One technique used to help people sleep is a progressive muscle relaxation (PMR) exercise. In this exercise, you will be tensing your entire body, from your toes to your forehead, and then relaxing. This exercise will help you rid your body of tension that may be interfering with your sleep.

  • Contract the muscles in your toes and feet. Concentrate on feeling them scrunch up tightly. Hold for four to 10 seconds, inhaling as you do so.
  • Exhale and release the tension in your muscles. Breathe slowly through your nose and out through your mouth for another 10 to 20 seconds, focusing on feeling that muscle group and your body sink down. (Don’t worry about the clock or being strict on timing; the point here is to relax.)
  • Move to the next muscle group and repeat:  Try tensing your calves, thighs, and butt, then your core, back, then shoulders, arms, hands, neck, then finally your forehead, eyes, and jaw. If you prefer, you can do PMR in the reverse order, moving from the head down, or in any other sequence.
  • As you move through the muscle groups, notice any areas of your body that holding extra tension. Try squeezing and releasing those areas as many times as necessary to fully relax.

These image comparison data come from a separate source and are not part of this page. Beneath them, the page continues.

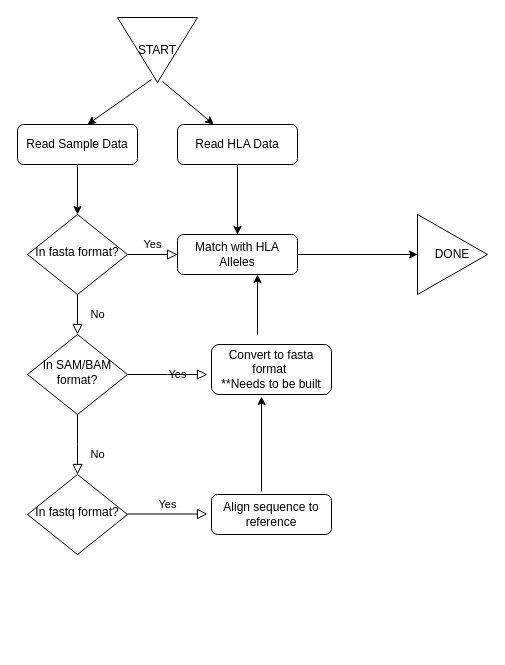
This is Design_Documents/Workflow.drawio from leddavis/HLA_DNA_Typing, a draw.io file, before an edit. Source tidied: cells renumbered, new cells numbered last; positions are measured from the earlier drawing's top-left corner, leaving out a move shared by most shapes. Both pictures are drawn from the tidied source at 100%, with x=0, y=0 at pixel (17, 17).
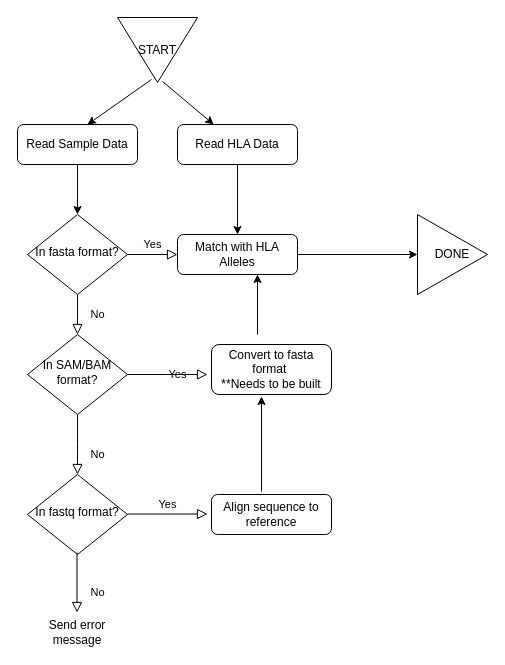
Above is the later version.

Commit message (it also covers changes not shown here):
Added workflow change and started main.py

Diff of the diagram source:
```diff
@@
+    <mxCell id="24" value="No" style="rounded=0;html=1;jettySize=auto;orthogonalLoop=1;fontSize=11;endArrow=block;endFill=0;endSize=8;strokeWidth=1;shadow=0;labelBackgroundColor=none;edgeStyle=orthogonalEdgeStyle;" parent="1" edge="1">
+      <mxGeometry x="0.33" y="20" relative="1" as="geometry">
+        <mxPoint x="59.5" y="535" as="sourcePoint" />
+        <mxPoint x="59.5" y="595" as="targetPoint" />
+      </mxGeometry>
+    </mxCell>
+    <mxCell id="25" value="Send error message" style="text;html=1;strokeColor=none;fillColor=none;align=center;verticalAlign=middle;whiteSpace=wrap;rounded=0;" parent="1" vertex="1">
+      <mxGeometry x="30" y="600" width="60" height="30" as="geometry" />
+    </mxCell>
```
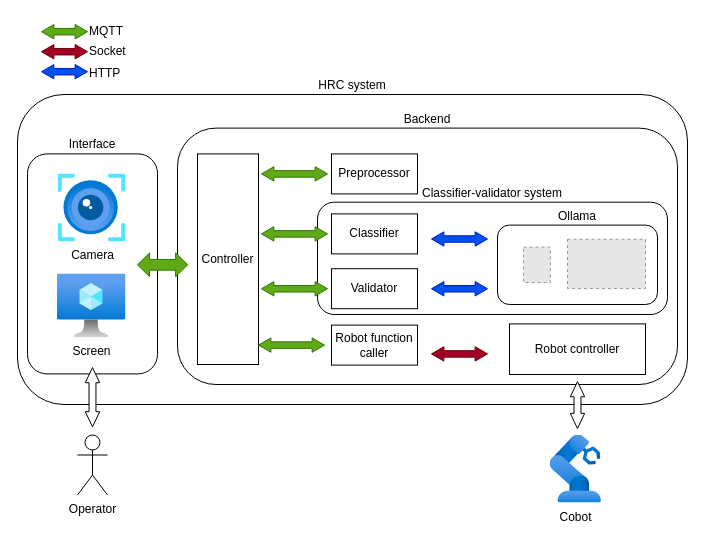
Before: architecture.drawio in GreatSharky/CoHSCI, a draw.io diagram. Source tidied: cells renumbered, new cells numbered last; positions are measured from the earlier drawing's top-left corner, leaving out a move shared by most shapes. Both pictures are drawn from the tidied source at 100%, with x=0, y=0 at pixel (17, 16). Pictures stored in the file or linked from it are replaced by grey dashed boxes.
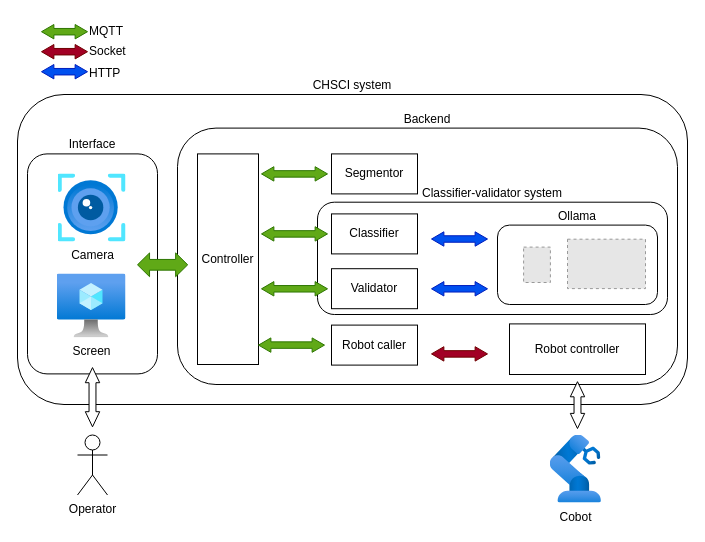
Above is the later version.

The edit, as a diff of the source:
```diff
@@
-    <mxCell id="3" value="HRC system" style="rounded=1;whiteSpace=wrap;html=1;fillColor=none;labelPosition=center;verticalLabelPosition=top;align=center;verticalAlign=bottom;" parent="1" vertex="1">
+    <mxCell id="3" value="CHSCI system" style="rounded=1;whiteSpace=wrap;html=1;fillColor=none;labelPosition=center;verticalLabelPosition=top;align=center;verticalAlign=bottom;" parent="1" vertex="1">
       <mxGeometry y="78" width="670" height="310" as="geometry" />
     </mxCell>
@@
-    <mxCell id="12" value="Preprocessor" style="rounded=0;whiteSpace=wrap;html=1;" parent="1" vertex="1">
+    <mxCell id="12" value="Segmentor" style="rounded=0;whiteSpace=wrap;html=1;" parent="1" vertex="1">
       <mxGeometry x="314" y="137.4" width="86" height="40" as="geometry" />
     </mxCell>
@@
-    <mxCell id="17" value="Robot function caller" style="rounded=0;whiteSpace=wrap;html=1;" parent="1" vertex="1">
+    <mxCell id="17" value="Robot caller" style="rounded=0;whiteSpace=wrap;html=1;" parent="1" vertex="1">
       <mxGeometry x="314" y="308.6" width="86" height="40" as="geometry" />
     </mxCell>
```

Listen to a Guided PMR Exercise with Dr. Lillian Nejad > 

Find additional guided PMR exercises online.